Sunday, November 20, 2011

Auditing and Concurrency don’t mix (easily)…

In MSDN forums I came across a post addressing an issue I have also faced. Auditing fields can cause concurrency issues in LightSwitch (not exclusively).
In general basic auditing includes keeping track of when an entity was created/modified and by whom. I say basic auditing because auditing is in general much more than this.
Anyhow, this basic auditing mechanism is very widely implemented (it’s a way for developers to be able to easily find a user to blame for their own bugs :-p), so let’s see what this can cause and why in LightSwitch.
In the aforementioned post but also in this one, I have clearly stated that IMHO the best way to handle concurrency issues is using RIA Services. If you don’t, read what follows.
Normally in any application, updating the fields that implement Audit tracking would be a task completed in the business layer (or even Data layer in some cases and this could go as deep as a database trigger). So in LightSwitch the first place one would look into to put this logic would be EntityName_Inserting and EntityName_Updating  partial methods that run on the server. Which is right, but causes concurrency issues, since after saving the client instance of the entity is not updated by the changes made at the server and as soon as you try to save again this will cause concurrency error.
So, what can you do, apart from refreshing after every save which is not very appealing? Update at the client. Not appealing either but at least it can be done elegantly:
Let’s say all entities to implement auditing have 4 fields:
  • DateCreated
  • CreatedBy
  • DateModified
  • ModifiedBy
Add to the Common project a new interface called IAuditable like below:

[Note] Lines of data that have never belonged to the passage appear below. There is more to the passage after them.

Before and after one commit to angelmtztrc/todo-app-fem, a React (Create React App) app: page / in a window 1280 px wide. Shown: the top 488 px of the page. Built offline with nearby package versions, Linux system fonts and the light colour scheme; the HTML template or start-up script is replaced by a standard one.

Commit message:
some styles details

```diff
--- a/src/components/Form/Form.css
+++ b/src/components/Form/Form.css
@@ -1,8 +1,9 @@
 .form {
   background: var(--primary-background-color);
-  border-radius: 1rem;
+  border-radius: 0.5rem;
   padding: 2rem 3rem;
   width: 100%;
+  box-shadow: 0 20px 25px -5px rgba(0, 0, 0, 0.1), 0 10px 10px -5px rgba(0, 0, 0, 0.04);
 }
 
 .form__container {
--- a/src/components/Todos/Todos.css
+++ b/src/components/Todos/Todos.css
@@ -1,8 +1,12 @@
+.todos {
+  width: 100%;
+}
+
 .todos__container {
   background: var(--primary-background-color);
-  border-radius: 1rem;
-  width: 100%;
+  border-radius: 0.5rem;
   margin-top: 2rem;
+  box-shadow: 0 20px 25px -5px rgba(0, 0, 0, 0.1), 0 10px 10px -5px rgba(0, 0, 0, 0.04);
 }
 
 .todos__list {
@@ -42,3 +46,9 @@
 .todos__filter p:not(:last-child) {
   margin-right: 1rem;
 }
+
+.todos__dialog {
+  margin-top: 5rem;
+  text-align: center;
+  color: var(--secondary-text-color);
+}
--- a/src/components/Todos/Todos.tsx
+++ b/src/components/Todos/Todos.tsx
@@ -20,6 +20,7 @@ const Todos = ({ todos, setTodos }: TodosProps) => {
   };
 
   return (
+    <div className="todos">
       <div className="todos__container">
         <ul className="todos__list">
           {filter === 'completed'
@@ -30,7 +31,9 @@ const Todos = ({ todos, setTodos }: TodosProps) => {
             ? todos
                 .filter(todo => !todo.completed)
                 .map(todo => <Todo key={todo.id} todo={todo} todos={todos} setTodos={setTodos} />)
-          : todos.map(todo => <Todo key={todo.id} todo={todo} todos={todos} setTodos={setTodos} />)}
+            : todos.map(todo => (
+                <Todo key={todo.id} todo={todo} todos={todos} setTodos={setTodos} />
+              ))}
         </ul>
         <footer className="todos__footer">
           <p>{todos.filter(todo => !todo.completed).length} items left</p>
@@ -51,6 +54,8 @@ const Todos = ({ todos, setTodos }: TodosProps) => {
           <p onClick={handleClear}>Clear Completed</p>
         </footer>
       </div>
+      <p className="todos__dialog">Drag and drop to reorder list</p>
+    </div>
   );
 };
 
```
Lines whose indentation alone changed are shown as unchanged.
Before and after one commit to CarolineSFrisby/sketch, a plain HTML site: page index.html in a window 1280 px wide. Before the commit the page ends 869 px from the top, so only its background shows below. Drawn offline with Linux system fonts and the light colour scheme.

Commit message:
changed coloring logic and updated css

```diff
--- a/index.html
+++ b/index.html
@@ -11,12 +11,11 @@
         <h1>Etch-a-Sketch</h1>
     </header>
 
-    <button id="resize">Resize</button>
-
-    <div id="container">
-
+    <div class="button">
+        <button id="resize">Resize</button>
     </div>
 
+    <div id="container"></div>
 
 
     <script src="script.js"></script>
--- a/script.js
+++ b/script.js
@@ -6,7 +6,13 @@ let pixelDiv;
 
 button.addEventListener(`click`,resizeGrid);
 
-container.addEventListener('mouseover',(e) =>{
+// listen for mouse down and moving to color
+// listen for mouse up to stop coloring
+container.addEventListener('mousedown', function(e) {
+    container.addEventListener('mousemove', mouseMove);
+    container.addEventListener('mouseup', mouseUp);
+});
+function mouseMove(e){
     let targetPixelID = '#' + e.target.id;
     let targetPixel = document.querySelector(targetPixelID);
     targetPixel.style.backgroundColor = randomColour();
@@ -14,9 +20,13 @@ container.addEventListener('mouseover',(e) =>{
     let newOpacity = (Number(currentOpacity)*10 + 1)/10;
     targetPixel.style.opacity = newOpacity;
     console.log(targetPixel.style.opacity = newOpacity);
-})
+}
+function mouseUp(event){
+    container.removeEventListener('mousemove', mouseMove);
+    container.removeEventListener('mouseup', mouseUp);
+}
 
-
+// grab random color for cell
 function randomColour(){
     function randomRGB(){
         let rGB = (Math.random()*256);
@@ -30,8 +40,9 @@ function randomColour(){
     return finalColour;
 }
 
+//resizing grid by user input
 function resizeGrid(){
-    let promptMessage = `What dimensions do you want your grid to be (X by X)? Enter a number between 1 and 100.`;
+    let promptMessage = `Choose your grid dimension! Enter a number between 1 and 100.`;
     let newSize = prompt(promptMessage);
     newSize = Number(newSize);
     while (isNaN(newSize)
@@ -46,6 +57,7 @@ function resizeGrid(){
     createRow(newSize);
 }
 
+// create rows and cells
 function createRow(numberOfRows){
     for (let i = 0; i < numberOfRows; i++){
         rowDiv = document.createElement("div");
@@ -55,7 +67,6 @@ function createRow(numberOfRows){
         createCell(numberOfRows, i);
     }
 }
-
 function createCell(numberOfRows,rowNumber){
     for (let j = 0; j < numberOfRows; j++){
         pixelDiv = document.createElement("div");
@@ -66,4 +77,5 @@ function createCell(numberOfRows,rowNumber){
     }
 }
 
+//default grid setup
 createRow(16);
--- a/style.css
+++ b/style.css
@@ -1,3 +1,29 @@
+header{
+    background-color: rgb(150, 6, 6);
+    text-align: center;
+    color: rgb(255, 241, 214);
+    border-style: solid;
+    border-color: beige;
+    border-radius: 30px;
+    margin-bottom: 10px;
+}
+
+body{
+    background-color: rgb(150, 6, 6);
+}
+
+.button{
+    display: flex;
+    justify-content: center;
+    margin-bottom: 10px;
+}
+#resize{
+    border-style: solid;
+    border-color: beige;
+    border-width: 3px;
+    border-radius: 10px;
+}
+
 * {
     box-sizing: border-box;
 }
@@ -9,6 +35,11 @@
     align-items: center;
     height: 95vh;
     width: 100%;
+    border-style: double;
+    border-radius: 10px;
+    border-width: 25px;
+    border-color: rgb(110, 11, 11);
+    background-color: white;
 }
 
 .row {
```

namespace LightSwitchApplication{
    public interface IAuditable{
        DateTime DateCreated { get; set; }
        string CreatedBy { get; set; }
        DateTime DateModified { get; set; }
        string ModifiedBy { get; set; }

Then, also in the common project, add a new class called EntityExtensions:
namespace LightSwitchApplication{
    public static class EntityExtensions{
        public static void Created<TEntityType>(this TEntityType entity, IUser user)
           where TEntityType: IAuditable{
           entity.DateCreated = entity.DateModified = DateTime.Now;
           entity.CreatedBy = enity.ModifiedBy = user.Name;

        public static void Modified<TEntityType>(this TEntityType entity, IUser user)
           where TEntityType: IAuditable{
           entity.DateModified = DateTime.Now;
           entity.ModifiedBy = user.Name;

Now let’s suppose your entity’s name is Customer (imagination was never my strong point), the screen’s name is CustomerList and the query is called Customers.

First Viewing the Customer entity in designer click write code and make sure that:
partial class Customer : IAuditable{

Then at your screen’s saving method write this:
partial void CustomerList_Saving{
    foreach(Customer customer in this.DataworkSpace.ApplicationData.Details.GetChanges().AddedEntities.OfType<Customer>())
    foreach(Customer customer in this.DataworkSpace.ApplicationData.Details.GetChanges().ModifiedEntities.OfType<Customer>())

This should do it. This way you can also easily move your logic to the server as the interface and extension class are defined in the Common project and they are also available to the server.

Tuesday, November 8, 2011

CLASS Extensions. Making of (the end)

If you have installed CLASS Extensions you know that there are two different controls that are used to handle Color business type. The ColorPicker and the ColorViewer. If you have read the previous post of the series you know that behind the scenes, each one of these controls is a wrapper for 2 other controls. The ColorPicker is for editing whereas ColorViewer is used for viewing only. The reason of exposing 2 different controls was that I didn’t manage to correctly retrieve the information about the content being read-only and changing dynamically the behavior of the controls.
If you browse the code you will see in <Control>_Load and other places (be kind, I was desperate) the attempt to bind to IsReadOnly property of the DataContext.
What I wanted to achieve was to support the “Use read-only controls” functionality. As I wrote in the previous post I was very close. I found out after publishing that the IsReadOnly property was set ONLY when the field or the whole dataset was read-only, like a calculated field or a view-dataset (containing data from more than one source or directly mapped to a DB view). What I was looking for was a property I found out digging exhaustively down the Quick-Watch window, called …(drum-roll) IsBrowseOnly. After discovering it and search back against the documentation, still didn’t manage to locate any reference to this property.
Anyway all well that ends well. Took me some time but as I mentioned in a previous post of the series, I was prepared, given that documentation is far from being complete and definitely there is nothing like a complete Reference Guide, or maybe I am not good at reading it :-).
So, IsBrowseOnly binding, along with designer initial settings issues solved, and 3 new business types (Rating, AudioUri and VideoUri) will be included to the next version of CLASS extensions. Code will, most probably, not be published this time. So keep an eye open and stay tuned…Winking smile